From the entries below, copy out all lines holding "pages".
(Material provided begins)
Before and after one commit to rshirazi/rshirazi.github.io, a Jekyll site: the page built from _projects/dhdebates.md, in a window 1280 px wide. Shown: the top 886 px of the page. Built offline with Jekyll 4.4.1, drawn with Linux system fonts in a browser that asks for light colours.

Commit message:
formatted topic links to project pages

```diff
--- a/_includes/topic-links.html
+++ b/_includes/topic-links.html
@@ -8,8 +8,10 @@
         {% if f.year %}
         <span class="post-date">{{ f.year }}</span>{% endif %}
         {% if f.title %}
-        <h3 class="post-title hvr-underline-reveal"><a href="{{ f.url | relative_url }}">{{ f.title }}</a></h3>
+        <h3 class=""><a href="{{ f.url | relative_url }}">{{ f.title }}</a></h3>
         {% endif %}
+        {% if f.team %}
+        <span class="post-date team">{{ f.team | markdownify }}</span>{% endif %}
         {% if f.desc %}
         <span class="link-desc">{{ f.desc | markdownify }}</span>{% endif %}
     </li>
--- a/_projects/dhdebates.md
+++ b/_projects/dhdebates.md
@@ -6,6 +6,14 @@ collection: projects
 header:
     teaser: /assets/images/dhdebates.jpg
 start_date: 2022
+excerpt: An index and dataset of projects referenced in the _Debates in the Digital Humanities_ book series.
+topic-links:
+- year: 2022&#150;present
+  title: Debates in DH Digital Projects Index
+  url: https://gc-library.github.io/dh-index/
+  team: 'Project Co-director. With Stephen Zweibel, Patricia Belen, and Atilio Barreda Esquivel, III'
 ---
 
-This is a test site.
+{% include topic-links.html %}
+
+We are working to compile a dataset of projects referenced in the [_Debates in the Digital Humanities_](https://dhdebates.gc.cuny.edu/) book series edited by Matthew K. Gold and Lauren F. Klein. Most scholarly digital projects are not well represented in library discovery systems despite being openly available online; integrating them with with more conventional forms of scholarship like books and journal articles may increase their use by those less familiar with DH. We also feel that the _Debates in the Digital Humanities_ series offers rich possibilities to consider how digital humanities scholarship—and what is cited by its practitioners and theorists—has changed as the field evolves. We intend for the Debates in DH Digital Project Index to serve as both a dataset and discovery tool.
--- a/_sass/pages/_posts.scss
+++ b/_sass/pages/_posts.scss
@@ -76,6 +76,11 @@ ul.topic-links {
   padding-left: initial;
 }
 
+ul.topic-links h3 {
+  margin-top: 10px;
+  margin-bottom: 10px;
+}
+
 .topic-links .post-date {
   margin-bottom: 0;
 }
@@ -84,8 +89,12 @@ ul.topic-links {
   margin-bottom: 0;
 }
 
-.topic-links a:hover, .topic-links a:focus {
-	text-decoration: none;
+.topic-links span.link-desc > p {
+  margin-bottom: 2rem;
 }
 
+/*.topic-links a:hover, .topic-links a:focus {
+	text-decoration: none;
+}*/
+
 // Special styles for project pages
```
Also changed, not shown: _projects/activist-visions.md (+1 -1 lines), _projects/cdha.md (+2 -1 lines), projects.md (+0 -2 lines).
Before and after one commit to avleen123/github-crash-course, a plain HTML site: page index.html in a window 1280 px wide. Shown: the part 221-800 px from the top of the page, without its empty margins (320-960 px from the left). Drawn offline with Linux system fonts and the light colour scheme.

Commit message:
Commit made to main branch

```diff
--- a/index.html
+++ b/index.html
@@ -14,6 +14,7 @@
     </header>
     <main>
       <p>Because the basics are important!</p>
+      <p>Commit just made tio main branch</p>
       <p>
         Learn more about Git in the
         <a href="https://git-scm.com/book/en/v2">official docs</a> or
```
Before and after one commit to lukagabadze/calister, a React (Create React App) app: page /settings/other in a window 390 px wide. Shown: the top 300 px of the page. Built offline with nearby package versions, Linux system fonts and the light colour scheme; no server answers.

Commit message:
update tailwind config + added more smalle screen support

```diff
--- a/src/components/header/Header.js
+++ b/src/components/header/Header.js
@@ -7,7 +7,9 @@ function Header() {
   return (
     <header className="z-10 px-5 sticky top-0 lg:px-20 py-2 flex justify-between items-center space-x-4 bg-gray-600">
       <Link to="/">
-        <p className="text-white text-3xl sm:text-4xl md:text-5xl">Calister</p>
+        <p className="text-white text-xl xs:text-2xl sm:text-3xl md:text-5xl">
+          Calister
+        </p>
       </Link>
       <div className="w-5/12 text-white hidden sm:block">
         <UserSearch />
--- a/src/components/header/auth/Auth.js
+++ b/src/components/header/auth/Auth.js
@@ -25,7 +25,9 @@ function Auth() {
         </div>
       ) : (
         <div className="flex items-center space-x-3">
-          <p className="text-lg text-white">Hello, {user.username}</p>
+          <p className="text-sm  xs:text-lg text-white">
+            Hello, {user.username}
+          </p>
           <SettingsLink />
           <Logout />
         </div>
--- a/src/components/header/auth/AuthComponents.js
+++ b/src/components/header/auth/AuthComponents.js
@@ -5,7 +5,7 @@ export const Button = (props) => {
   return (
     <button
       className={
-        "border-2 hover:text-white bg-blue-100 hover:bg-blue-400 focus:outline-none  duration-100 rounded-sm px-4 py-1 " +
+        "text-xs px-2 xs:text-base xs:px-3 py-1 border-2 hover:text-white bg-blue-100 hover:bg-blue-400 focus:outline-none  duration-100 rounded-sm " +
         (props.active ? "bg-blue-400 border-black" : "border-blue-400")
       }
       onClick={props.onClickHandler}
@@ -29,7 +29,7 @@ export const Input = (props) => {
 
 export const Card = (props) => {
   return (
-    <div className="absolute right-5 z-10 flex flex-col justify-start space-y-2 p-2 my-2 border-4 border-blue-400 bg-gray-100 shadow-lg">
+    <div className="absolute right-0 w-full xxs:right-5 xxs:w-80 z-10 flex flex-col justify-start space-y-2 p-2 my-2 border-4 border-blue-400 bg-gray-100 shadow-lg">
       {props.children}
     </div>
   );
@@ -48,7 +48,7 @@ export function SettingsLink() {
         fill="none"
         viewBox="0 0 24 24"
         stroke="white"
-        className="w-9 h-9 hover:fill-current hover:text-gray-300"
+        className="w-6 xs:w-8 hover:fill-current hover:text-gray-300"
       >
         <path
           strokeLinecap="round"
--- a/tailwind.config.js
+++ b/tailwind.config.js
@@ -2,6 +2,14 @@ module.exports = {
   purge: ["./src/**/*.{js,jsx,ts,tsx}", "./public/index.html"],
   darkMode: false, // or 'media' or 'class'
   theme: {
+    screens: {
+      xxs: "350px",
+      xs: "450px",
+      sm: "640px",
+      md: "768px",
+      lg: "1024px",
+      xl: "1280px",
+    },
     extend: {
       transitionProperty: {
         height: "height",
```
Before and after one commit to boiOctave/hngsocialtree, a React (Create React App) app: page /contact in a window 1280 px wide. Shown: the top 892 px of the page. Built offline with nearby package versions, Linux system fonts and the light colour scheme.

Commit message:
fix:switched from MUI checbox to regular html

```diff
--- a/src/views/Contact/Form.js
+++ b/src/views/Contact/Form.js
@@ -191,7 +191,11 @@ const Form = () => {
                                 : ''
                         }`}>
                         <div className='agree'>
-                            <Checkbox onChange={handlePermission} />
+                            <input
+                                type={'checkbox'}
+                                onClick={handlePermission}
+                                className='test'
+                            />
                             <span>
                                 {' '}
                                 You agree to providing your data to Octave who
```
(Material provided ends)
§ Answer to this task
formatted topic links to project pages
--- a/_sass/pages/_posts.scss
+++ b/_sass/pages/_posts.scss
 // Special styles for project pages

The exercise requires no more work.